The slow process of evolution and the need to survive has created several distinctly different tribes across Elyria, each with their own set of resistances and starting attributes. Families whose ancestors were forest dwellers will begin the game with higher than average strength and intuition, while desert dwellers will begin with increased agility and stamina. With more than a dozen biomes in Elyria there’s a wide variety of starting attributes. And, unlike other MMOs, these genetic differences are dynamic and will evolve as new families are created with parents from different bloodlines.

Genetic traits determine your starting attributes.

Do note that characters in Elyria, upon selection, can have a mixed tribal descent. Tribal attributes can be determinant for the genetic traits of a character, but are not 'the same'!

Regional Traits[edit | edit source]

You begin the game with a set of passive bonuses and skills that come from being raised in your specific environment. Grow up in the frozen north, the burning desert, a subterranean grotto, or in a bustling city and your character will start with a set of skills they’ve learned in order to survive.

Regional traits determine your starting skills.

Playstyle Considerations[edit | edit source]

Players have many options to choose from and dependent on their own preferred playstyle, they may prefer one or more tribes and regions over others. In order to assist players in their choice, the page on tribes provides an overview of the main considerations players may have when making up their mind on the decision which would be the tribe or tribes their character inherited its main genetic traits from.

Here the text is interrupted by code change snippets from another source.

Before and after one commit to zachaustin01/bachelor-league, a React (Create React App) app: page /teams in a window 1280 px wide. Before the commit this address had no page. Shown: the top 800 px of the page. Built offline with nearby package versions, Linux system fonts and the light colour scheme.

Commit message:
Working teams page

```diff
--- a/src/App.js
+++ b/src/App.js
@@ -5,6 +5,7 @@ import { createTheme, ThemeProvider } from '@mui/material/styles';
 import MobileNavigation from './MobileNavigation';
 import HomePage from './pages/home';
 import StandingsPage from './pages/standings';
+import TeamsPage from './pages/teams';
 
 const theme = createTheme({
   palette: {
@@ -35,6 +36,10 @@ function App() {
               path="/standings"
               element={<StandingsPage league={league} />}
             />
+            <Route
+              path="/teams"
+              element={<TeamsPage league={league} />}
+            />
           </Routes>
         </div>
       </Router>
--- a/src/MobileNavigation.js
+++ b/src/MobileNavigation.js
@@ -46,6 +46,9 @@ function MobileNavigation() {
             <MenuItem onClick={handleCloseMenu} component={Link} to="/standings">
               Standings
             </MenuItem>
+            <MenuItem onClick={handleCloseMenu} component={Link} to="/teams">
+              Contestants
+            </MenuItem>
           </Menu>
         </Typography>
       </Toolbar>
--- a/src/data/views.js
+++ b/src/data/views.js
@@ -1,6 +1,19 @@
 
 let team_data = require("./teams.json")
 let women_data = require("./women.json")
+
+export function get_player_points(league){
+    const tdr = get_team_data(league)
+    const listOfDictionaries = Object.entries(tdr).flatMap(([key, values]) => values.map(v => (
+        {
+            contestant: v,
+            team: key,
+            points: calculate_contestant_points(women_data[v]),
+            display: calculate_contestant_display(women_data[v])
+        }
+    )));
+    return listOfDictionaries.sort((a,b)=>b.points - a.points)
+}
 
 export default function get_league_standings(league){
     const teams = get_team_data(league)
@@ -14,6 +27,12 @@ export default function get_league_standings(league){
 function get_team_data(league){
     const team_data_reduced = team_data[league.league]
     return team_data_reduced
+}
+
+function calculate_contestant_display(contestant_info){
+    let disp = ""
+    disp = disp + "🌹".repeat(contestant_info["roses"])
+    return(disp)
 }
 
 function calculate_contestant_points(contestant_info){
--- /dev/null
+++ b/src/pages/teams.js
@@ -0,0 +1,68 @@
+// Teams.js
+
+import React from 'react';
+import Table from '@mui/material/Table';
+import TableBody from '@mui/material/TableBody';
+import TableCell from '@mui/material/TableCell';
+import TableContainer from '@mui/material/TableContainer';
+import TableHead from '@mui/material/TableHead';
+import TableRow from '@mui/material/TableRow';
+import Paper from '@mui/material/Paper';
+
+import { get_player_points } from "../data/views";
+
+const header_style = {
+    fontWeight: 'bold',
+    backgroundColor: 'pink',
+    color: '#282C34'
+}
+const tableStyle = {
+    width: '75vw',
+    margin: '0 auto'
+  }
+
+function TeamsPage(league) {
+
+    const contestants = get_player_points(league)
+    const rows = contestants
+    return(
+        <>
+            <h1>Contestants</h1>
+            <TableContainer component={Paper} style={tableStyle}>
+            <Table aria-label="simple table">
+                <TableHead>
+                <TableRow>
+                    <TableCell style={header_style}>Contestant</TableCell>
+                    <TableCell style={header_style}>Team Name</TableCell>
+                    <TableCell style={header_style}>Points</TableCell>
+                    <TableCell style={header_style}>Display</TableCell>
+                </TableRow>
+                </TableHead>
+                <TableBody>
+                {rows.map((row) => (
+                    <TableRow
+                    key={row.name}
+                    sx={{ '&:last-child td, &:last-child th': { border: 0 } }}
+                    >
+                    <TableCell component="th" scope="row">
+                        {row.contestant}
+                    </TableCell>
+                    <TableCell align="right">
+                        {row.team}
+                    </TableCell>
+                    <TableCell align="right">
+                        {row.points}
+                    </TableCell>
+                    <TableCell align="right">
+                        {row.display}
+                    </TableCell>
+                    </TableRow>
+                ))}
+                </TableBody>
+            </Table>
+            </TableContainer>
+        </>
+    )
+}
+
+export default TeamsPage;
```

This is presented here: Tribes - Playstyle Considerations.

HOLD: It is unknown if players will ever be able to select characters descending from other tribes than the original starting tribes!

Names[edit | edit source]

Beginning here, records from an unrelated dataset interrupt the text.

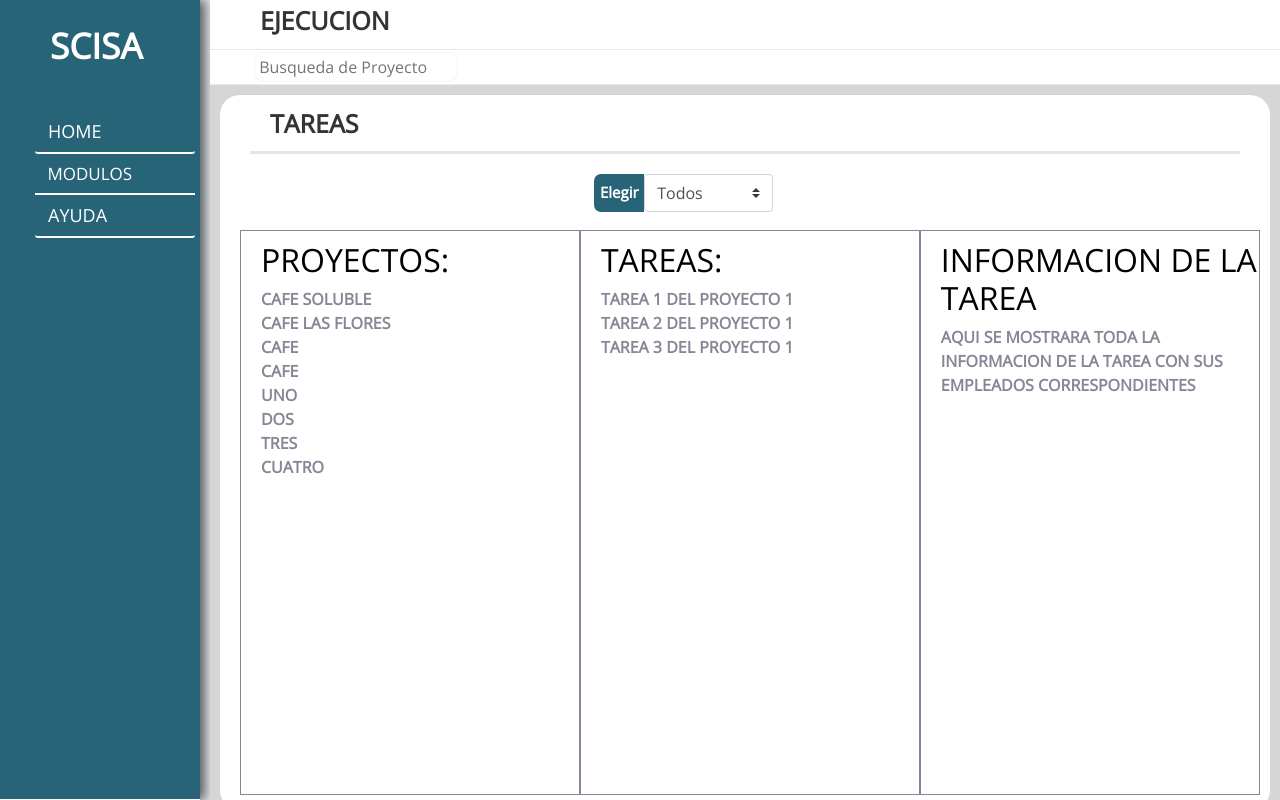
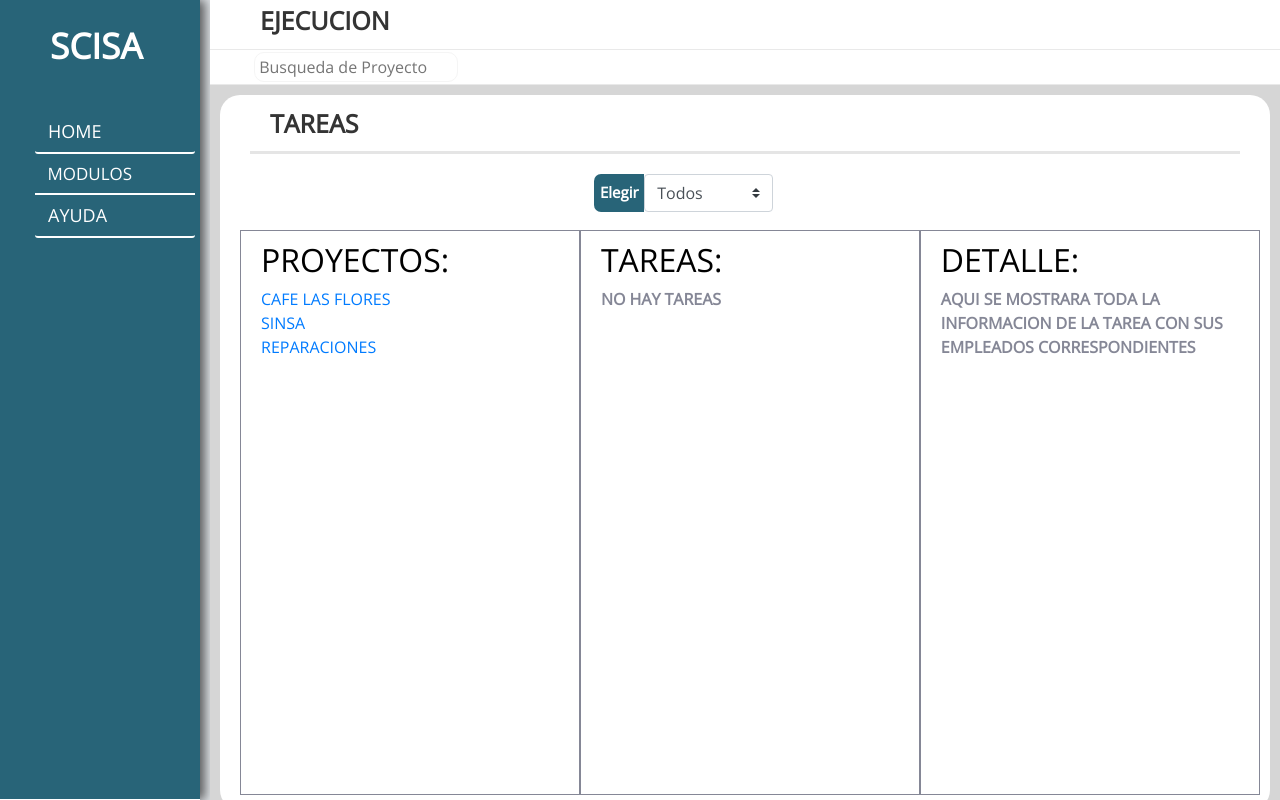
Before and after one commit to Jhoel-Sequeira/Proyecto_SCISA, a Flask app: page /ejecucion in a window 1280 px wide. Run offline with Flask 2, Linux system fonts and the light colour scheme; parts of the project's set-up code (start-up, migrations or seed data) failed here and were passed over; some libraries are stand-ins or nearby versions.

Commit message:
EJecucion terminada

```diff
--- a/app.py
+++ b/app.py
@@ -481,11 +481,51 @@ def planificacion():
     return render_template('planificacion.html')
 
 
+contador = 0
+
+
 @app.route('/ejecucion')
 def ejecucion():
-    proyectos = db.execute("SELECT * FROM Proyectos")
+    proyectos = db1.execute(
+        "SELECT p.*,est.NombreEstado FROM Proyecto as p INNER JOIN Estado as est ON p.IdEstado = est.Id_Estado")
 
-    return render_template('ejecucion.html', pro=proyectos)
+    return render_template('ejecucion.html', pro=proyectos, tarea="", tarea1="")
+
+
+@app.route('/ejecucion1/Proyecto:<string:id>')
+def ejecucion1(id):
+    if request.method == "POST":
+        proyectos = db1.execute(
+            "SELECT p.*,est.NombreEstado FROM Proyecto as p INNER JOIN Estado as est ON p.IdEstado = est.Id_Estado")
+        tareas = db1.execute("select at.*, est.NombreEstado, em.Nombre from AsignacionTarea as at INNER JOIN Empleado as em ON at.IdEmpleado=em.Id_Empleado INNER JOIN Estado as est ON at.IdEstado=est.Id_Estado INNER JOIN Planeacion as pl ON at.IdPlaneacion=pl.Id_Planeacion INNER JOIN Proyecto as pro ON pro.Id_Proyecto=pl.IdProyecto WHERE pro.Id_Proyecto=:idp", idp=id)
+
+        return render_template('ejecucion.html', pro=proyectos, tarea=tareas, tarea1="")
+    else:
+        proyectos = db1.execute(
+            "SELECT p.*,est.NombreEstado FROM Proyecto as p INNER JOIN Estado as est ON p.IdEstado = est.Id_Estado")
+        tareas = db1.execute("select at.*, est.NombreEstado, em.Nombre from AsignacionTarea as at INNER JOIN Empleado as em ON at.IdEmpleado=em.Id_Empleado INNER JOIN Estado as est ON at.IdEstado=est.Id_Estado INNER JOIN Planeacion as pl ON at.IdPlaneacion=pl.Id_Planeacion INNER JOIN Proyecto as pro ON pro.Id_Proyecto=pl.IdProyecto WHERE pro.Id_Proyecto=:idp", idp=id)
+        return render_template('ejecucion.html', pro=proyectos, tarea=tareas, tarea1="")
+
+
+@app.route('/ejecucion2/Tarea:<string:id>')
+def ejecucion2(id):
+    if request.method == "POST":
+        proyectos = db1.execute(
+            "SELECT p.*,est.NombreEstado FROM Proyecto as p INNER JOIN Estado as est ON p.IdEstado = est.Id_Estado")
+        tareasdesc = db1.execute("select at.*, est.NombreEstado, em.Nombre from AsignacionTarea as at INNER JOIN Empleado as em ON at.IdEmpleado=em.Id_Empleado INNER JOIN Estado as est ON at.IdEstado=est.Id_Estado INNER JOIN Planeacion as pl ON at.IdPlaneacion=pl.Id_Planeacion INNER JOIN Proyecto as pro ON pro.Id_Proyecto=pl.IdProyecto WHERE at.Id_Asignacion=:idt", idt=id)
+        proyecid = db1.execute("select pro.Id_Proyecto from AsignacionTarea as at INNER JOIN Empleado as em ON at.IdEmpleado=em.Id_Empleado INNER JOIN Estado as est ON at.IdEstado=est.Id_Estado INNER JOIN Planeacion as pl ON at.IdPlaneacion=pl.Id_Planeacion INNER JOIN Proyecto as pro ON pro.Id_Proyecto=pl.IdProyecto WHERE at.Id_Asignacion=:idt", idt=id)
+        print(proyecid)
+        tareas = db1.execute("select at.*, est.NombreEstado, em.Nombre from AsignacionTarea as at INNER JOIN Empleado as em ON at.IdEmpleado=em.Id_Empleado INNER JOIN Estado as est ON at.IdEstado=est.Id_Estado INNER JOIN Planeacion as pl ON at.IdPlaneacion=pl.Id_Planeacion INNER JOIN Proyecto as pro ON pro.Id_Proyecto=pl.IdProyecto WHERE pro.Id_Proyecto=:idp", idp=proyecid)
+        return render_template('ejecucion.html', pro=proyectos, tarea=tareas, tarea1=tareasdesc)
+    else:
+        proyectos = db1.execute(
+            "SELECT p.*,est.NombreEstado FROM Proyecto as p INNER JOIN Estado as est ON p.IdEstado = est.Id_Estado")
+        tareasdesc = db1.execute("select at.*, est.NombreEstado, em.Nombre from AsignacionTarea as at INNER JOIN Empleado as em ON at.IdEmpleado=em.Id_Empleado INNER JOIN Estado as est ON at.IdEstado=est.Id_Estado INNER JOIN Planeacion as pl ON at.IdPlaneacion=pl.Id_Planeacion INNER JOIN Proyecto as pro ON pro.Id_Proyecto=pl.IdProyecto WHERE at.Id_Asignacion=:idt", idt=id)
+        proyecid = db1.execute("select pro.Id_Proyecto from AsignacionTarea as at INNER JOIN Empleado as em ON at.IdEmpleado=em.Id_Empleado INNER JOIN Estado as est ON at.IdEstado=est.Id_Estado INNER JOIN Planeacion as pl ON at.IdPlaneacion=pl.Id_Planeacion INNER JOIN Proyecto as pro ON pro.Id_Proyecto=pl.IdProyecto WHERE at.Id_Asignacion=:idt", idt=id)
+        print(proyecid[0]['Id_Proyecto'])
+        tareas = db1.execute(
+            "select at.*, est.NombreEstado, em.Nombre from AsignacionTarea as at INNER JOIN Empleado as em ON at.IdEmpleado=em.Id_Empleado INNER JOIN Estado as est ON at.IdEstado=est.Id_Estado INNER JOIN Planeacion as pl ON at.IdPlaneacion=pl.Id_Planeacion INNER JOIN Proyecto as pro ON pro.Id_Proyecto=pl.IdProyecto WHERE pro.Id_Proyecto=:idp", idp=proyecid[0]['Id_Proyecto'])
+        return render_template('ejecucion.html', pro=proyectos, tarea=tareas, tarea1=tareasdesc)
 
 
 @app.route('/ayuda')
--- a/templates/ejecucion.html
+++ b/templates/ejecucion.html
@@ -1,7 +1,8 @@
 {% extends "layout.html" %} {% block content %}
 
 <title>SCISA-Ejecución</title>
-
+<!----===== CSS ===== -->
+<link rel="stylesheet" href="../static/diseño.css" />
 <nav class="div-encabezado">
   <label class="texto-encabezado-nav">EJECUCION</label>
 </nav>
@@ -51,26 +52,44 @@
         </select>
       </form>
     </div>
-
     <div class="ejecucion-imp">
-      <div class="ejecucion-imp-tareas-detalle">
+      <form
+        class="ejecucion-imp-tareas-detalle"
+        action="/ejecucion1"
+        method="POST"
+      >
         <h2>Proyectos:</h2>
         {%for fila in pro%}
-        <p>{{fila.Nombre}}</p>
+        <a href="{{ url_for( 'ejecucion1' ,id=fila.Id_Proyecto) }}"
+          >{{fila.NombreProyecto}}
+        </a>
         {%endfor%}
-      </div>
+      </form>
+
+      <form
+        class="ejecucion-imp-tareas-detalle"
+        action="/ejecucion2"
+        method="POST"
+      >
+        <h2>Tareas:</h2>
+        {%if tarea%} {%for fila in tarea%}
+        <a href="{{ url_for( 'ejecucion2' ,id=fila.Id_Asignacion) }}"
+          >{{fila.Titulo}}
+        </a>
+        {%endfor%} {%else%}
+        <p>No hay tareas</p>
+        {%endif%}
+      </form>
       <div class="ejecucion-imp-tareas-detalle">
-        <h2>Tareas:</h2>
-        <p>Tarea 1 del Proyecto 1</p>
-        <p>Tarea 2 del Proyecto 1</p>
-        <p>Tarea 3 del Proyecto 1</p>
-      </div>
-      <div class="ejecucion-imp-tareas-detalle">
-        <h2>Informacion de la Tarea</h2>
+        <h2>Detalle:</h2>
+        {%if tarea1%} {%for fila in tarea1%}
+        <a href="#">{{fila.Descripcion}} </a>
+        {%endfor%} {%else%}
         <p
           >Aqui se mostrara toda la informacion de la tarea con sus empleados
           correspondientes</p
         >
+        {%endif%}
       </div>
     </div>
   </div>
```
Also changed, not shown: templates/home.html (+10 -0 lines), SCISA_DB.db.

When selecting a family you take over the life of one of their children. This happens on what’s called a “Naming Day”. That’s the day a character less than 18 years old chooses their new name - one that more closely describes who they are than the one they were born with.

While you can give yourself a new "given name" you are, for the time being, stuck with the Surname of your family. The family name indicates which House you’re from and which dynasty you're a part of. This is what affects your reputation and fame. At server launch, there will be dozens of Surnames used across the map, so there will be plenty of variety to choose from.

Don't like the Surname you start with? That's ok too. As you play the game and complete achievements you'll unlock new Surnames. Surnames can be changed in some cases when developing a new village and in most cases when you've completed a server first or server-once achievement. For example, be the first person to slay a Daemon and henceforth your line may be known as House Daemonbane. There will be a complete set of crafting, adventuring, and humorous achievements solely for the purpose of allowing you to take on new Surnames. One other thing to note though, while your Surname may change, your Dynasty does not. Once a part of a Dynasty, always a part of that Dynasty.

CoE does not force unique names. It is possible for people to have both the same given and surnames.[4]

Wards of the state have surnames as well. A ward's surname is based on the orphanage the ward comes from.

Talents[edit | edit source]

Each character will have a small chance to receive a latent Talent upon creation.

Media[edit | edit source]

References[edit | edit source]